There is no evidence to support the view that parents who give their children alcohol are reducing the risk of binge drinking or alcohol-related harms in their teenage years, found the study involving just under 2000 adolescents between 12 and 18 years old.
There is no evidence to support the view that parents who give their children alcohol are reducing the risk of binge drinking or alcohol-related harms in their teenage years.
Teenagers whose parents allow them to drink are twice as likely to access alcohol through other sources and engage in binge drinking, the researchers reported on Friday in Lancet Public Health.
Teenagers given alcohol by their parents were 95 per cent more likely to binge drink – more than four standard drinks in one sitting – in the future than those who had found another way to score a drink.
"This reinforces the fact that alcohol consumption leads to harm, no matter how it is supplied," said lead author Professor Richard Mattick, a drug and alcohol dependency and behaviour expert at UNSW. "We advise that parents should avoid supplying alcohol to their teenagers if they wish to reduce their risk of alcohol-related harms."
Today's teenagers are turning their backs on Australia's excessive drinking culture, and shunning other drugs, in a change that has been dubbed a modern "youth revolution".
A study involving more than 41,000 Australian adolescents (average age 13.5) has observed a staggering drop in rates of teen alcohol consumption and smoking since 1999

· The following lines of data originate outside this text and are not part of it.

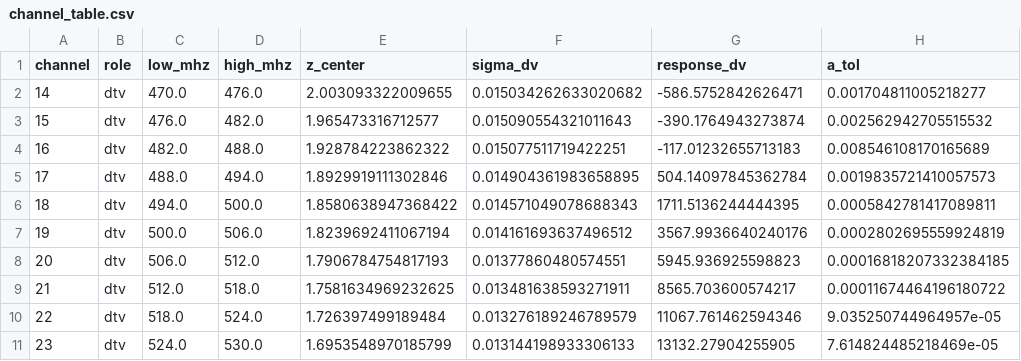
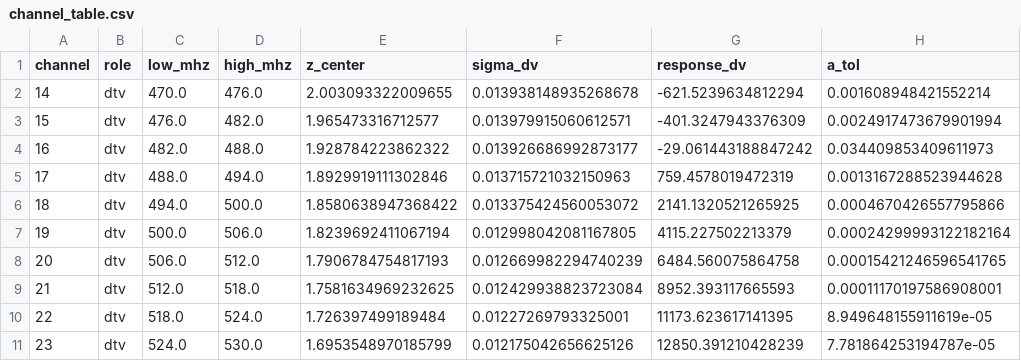
Before and after one commit to WVURAIL/RFIsher, a CSV file: src/rfisher/data/channel_table.csv, drawn as a sheet; only a part is shown; the diff covers the shown part only.

```diff
--- a/src/rfisher/data/channel_table.csv
+++ b/src/rfisher/data/channel_table.csv
@@ -1,11 +1,11 @@
 channel,role,low_mhz,high_mhz,z_center,sigma_dv,response_dv,a_tol
-14,dtv,470.0,476.0,2.003093322009655,0.015034262633020682,-586.5752842626471,0.001704811005218277
-15,dtv,476.0,482.0,1.965473316712577,0.015090554321011643,-390.1764943273874,0.002562942705515532
-16,dtv,482.0,488.0,1.928784223862322,0.015077511719422251,-117.01232655713183,0.008546108170165689
-17,dtv,488.0,494.0,1.8929919111302846,0.014904361983658895,504.14097845362784,0.0019835721410057573
-18,dtv,494.0,500.0,1.8580638947368422,0.014571049078688343,1711.5136244444395,0.0005842781417089811
-19,dtv,500.0,506.0,1.8239692411067194,0.014161693637496512,3567.9936640240176,0.0002802695559924819
-20,dtv,506.0,512.0,1.7906784754817193,0.01377860480574551,5945.936925598823,0.00016818207332384185
-21,dtv,512.0,518.0,1.7581634969232625,0.013481638593271911,8565.703600574217,0.00011674464196180722
-22,dtv,518.0,524.0,1.726397499189484,0.013276189246789579,11067.761462594346,9.035250744964957e-05
-23,dtv,524.0,530.0,1.6953548970185799,0.013144198933306133,13132.27904255905,7.614824485218469e-05
+14,dtv,470.0,476.0,2.003093322009655,0.013938148935268678,-621.5239634812294,0.001608948421552214
+15,dtv,476.0,482.0,1.965473316712577,0.013979915060612571,-401.3247943376309,0.0024917473679901994
+16,dtv,482.0,488.0,1.928784223862322,0.013926686992873177,-29.061443188847242,0.034409853409611973
+17,dtv,488.0,494.0,1.8929919111302846,0.013715721032150963,759.4578019472319,0.0013167288523944628
+18,dtv,494.0,500.0,1.8580638947368422,0.013375424560053072,2141.1320521265925,0.0004670426557795866
+19,dtv,500.0,506.0,1.8239692411067194,0.012998042081167805,4115.227502213379,0.00024299993122182164
+20,dtv,506.0,512.0,1.7906784754817193,0.012669982294740239,6484.560075864758,0.00015421246596541765
+21,dtv,512.0,518.0,1.7581634969232625,0.012429938823723084,8952.393117665593,0.00011170197586908001
+22,dtv,518.0,524.0,1.726397499189484,0.01227269793325001,11173.623617141395,8.949648155911619e-05
+23,dtv,524.0,530.0,1.6953548970185799,0.012175042656625126,12850.391210428239,7.781864253194787e-05
```
Also changed, not shown: 42 edited cells elsewhere in this file, 34 other files.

At the turn of the century, almost 70 per cent of surveyed teenagers had already drunk alcohol. By 2015, that figure that dropped to 45 per cent, meaning high school students abstaining from alcohol are now in the majority.

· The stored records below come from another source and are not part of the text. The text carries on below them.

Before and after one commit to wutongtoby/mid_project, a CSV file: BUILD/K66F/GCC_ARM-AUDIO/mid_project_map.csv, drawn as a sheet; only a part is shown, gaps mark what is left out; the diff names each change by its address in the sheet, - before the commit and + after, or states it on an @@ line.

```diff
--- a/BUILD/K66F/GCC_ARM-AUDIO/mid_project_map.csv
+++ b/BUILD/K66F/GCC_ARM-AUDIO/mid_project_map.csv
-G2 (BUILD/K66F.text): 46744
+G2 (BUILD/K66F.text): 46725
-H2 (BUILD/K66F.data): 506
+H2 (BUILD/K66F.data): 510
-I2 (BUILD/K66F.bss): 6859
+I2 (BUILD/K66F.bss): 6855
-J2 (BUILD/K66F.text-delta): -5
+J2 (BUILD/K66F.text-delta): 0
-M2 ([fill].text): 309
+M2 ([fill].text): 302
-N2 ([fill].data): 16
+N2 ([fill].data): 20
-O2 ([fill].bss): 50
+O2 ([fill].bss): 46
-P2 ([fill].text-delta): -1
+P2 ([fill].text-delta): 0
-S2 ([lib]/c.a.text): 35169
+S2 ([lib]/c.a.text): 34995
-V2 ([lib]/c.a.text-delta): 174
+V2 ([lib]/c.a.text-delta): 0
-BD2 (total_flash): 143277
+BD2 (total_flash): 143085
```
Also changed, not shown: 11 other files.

An author of the study, Professor John Toumbourou, said while the adult population were also showing signs of moderating their alcohol consumption, it did not compare to the sharp trend within the secondary school population.
"They are making changes that are much more dramatic to other age groups," said Professor Toumbourou, chair in health psychology at Deakin University.
"It's a new, youth-led revolution."
If you had told me a few years ago that my husband and I would completely cut alcohol out of our life, I would’ve laughed you off sarcastically as we raised our wine glasses for yet another clink and sip and then mocked that ridiculous comment. I mean, come on, who doesn’t drink in today’s society? Apart from certain religious groups, pregnant women or recovering alcoholics.
Published 15 September 2017 By Tim Newman
Researchers uncover changes in brain activity associated with binge drinking. Earlier studies showed that alcoholic people have measurable changes in their resting brain activity. And now, for the first time, researchers find similar changes in the brains of non-alcoholic students who binge drink.
Non-bingers' and bingers' brains compared
When the neural activity of the two groups was compared, there were significant differences. More specifically, there was a measurable increase in beta and theta oscillations in the right temporal lobe - particularly the parahippocampal and fusiform gyri - and the occipital cortex.
The parahippocampal gyrus is believed to play a part in coding and retrieving memories. The fusiform gyrus does not have a well-defined role to date but seems to be involved in recognition. The occipital cortex deals with processing visual information.
Interestingly, the increased activity in these areas mirrors those found in the brains of chronic alcoholics.
The researchers believe that the alterations in brain activity might be early signs of alcohol-induced brain damage. Changes in these regions may indicate a reduction in their ability to respond to external stimuli, which may hamper information processing.
Younger brains are still developing, and the researchers believe that this might make them more vulnerable to alcohol damage.
"These features might be down to the particularly harmful effects of alcohol on young brains that are still in development, perhaps by delaying neuromaturational processes." Eduardo López-Caneda